Ecosystem function (including species composition and ecological processes) is controlled by a series of abiotic (e.g. soil type, temperature) and biotic (e.g. species diversity and species’ traits) variables. The abiotic and biotic controls also act as filters controlling the species found at a particular site out of those available from the regional (or historical) species pool. Disturbances, such as managed burning or wildfire, influence both biotic and abiotic variables and therefore ecosystem function. The nature of that influence will depend upon the characteristics of the disturbance regime and the particular ecosystem function of concern. Socio-economic decisions influence the system by impacting directly on disturbance regimes (e.g. via regulation of prescribed burning), the species pool (e.g. by re-introducing locally or regionally extinct species), and environmental stress (e.g. via anthropogenic climate change). Disturbance (fire) effects (orange) were the focus of Davies et al. (2016) whereas socio-economic decision-making (blue) were the focus of Monbiot (2016a). We argue that views in the blue region should not influence the interpretation of scientific data in the orange region. This does not mean socio-economics are not important, but these issues should be addressed in a participatory manner rather than via polemics, which assume one has a monopoly on the “right” answer about ethical, conservation and economic priorities. This diagram was adapted from Halle (2007).
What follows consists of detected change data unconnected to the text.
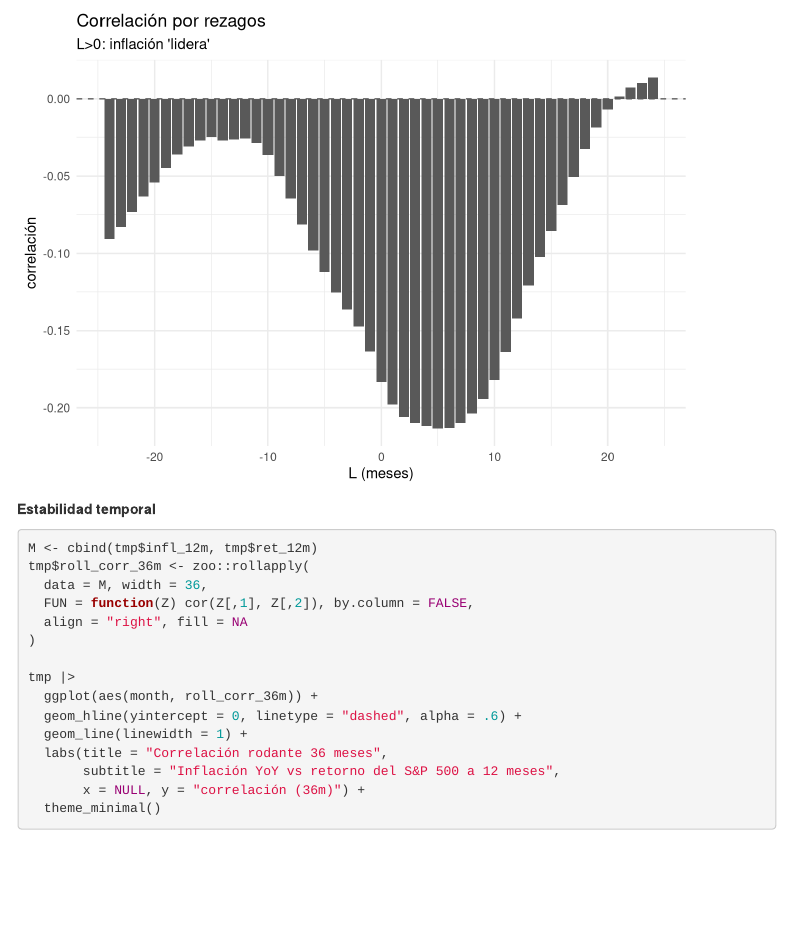
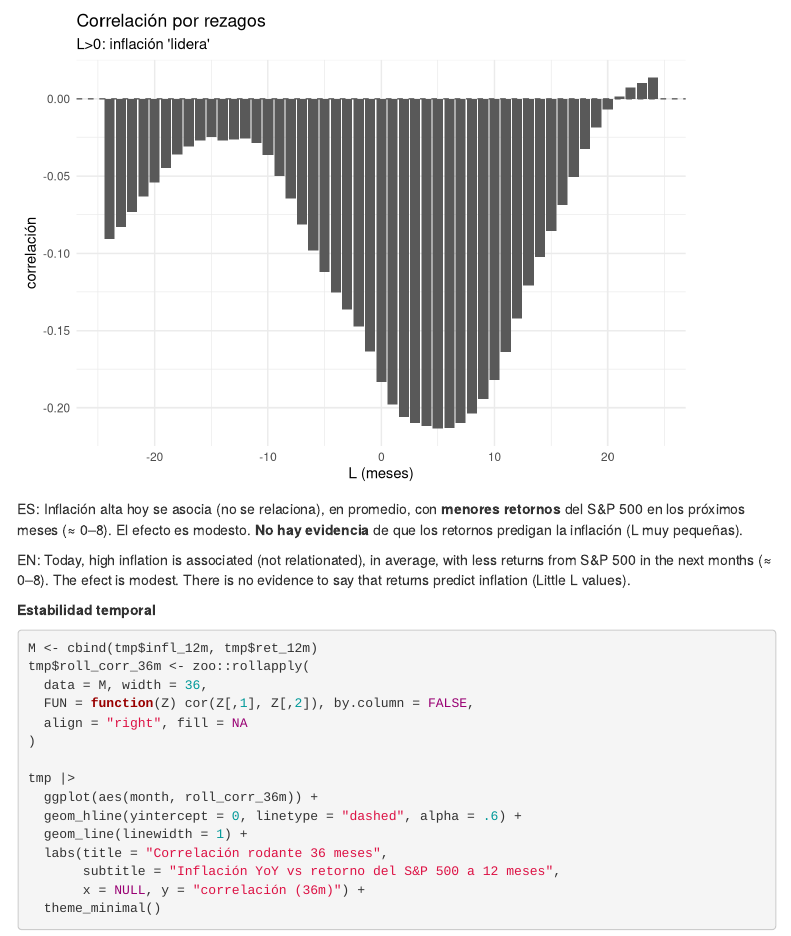
Before and after one commit to AdrGT-Data/SP500-vs-Inflacion, an R Markdown document (SP500&Inflation.Rmd): the page in a window 1100 px wide, from 8490 px down. Rendered offline with R 4.5, knitr and Pandoc, with nearby package versions; menus at the side of the page are left out; column names are cleaned by a stand-in for the janitor package.

Commit message:
Add files via upload

````diff
--- a/SP500&Inflation.Rmd
+++ b/SP500&Inflation.Rmd
@@ -348,6 +348,10 @@ lags_tbl |>
 
 ```
 
+ES: Inflación alta hoy se asocia (no se relaciona), en promedio, con **menores retornos** del S&P 500 en los próximos meses (≈ 0–8). El efecto es modesto. **No hay evidencia** de que los retornos predigan la inflación (L muy pequeñas).
+
+EN: Today, high inflation is associated (not relationated), in average, with less returns from S&P 500 in the next months (≈ 0–8). The efect is modest. There is no evidence to say that returns predict inflation (Little L values).
+
 **Estabilidad temporal**
 
 ```{r}
````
  Part of: Davies MG, Kettridge N, Stoof CR, Gray A, Marrs R, Ascoli D, Fernandes PM, Allen KA, Doerr SH, Clay GD, McMorrow J, Vandvik V (2016) Informed debate on the use of fire for peatland management means acknowledging ecological complexity. Nature Conservation 16: 59-77.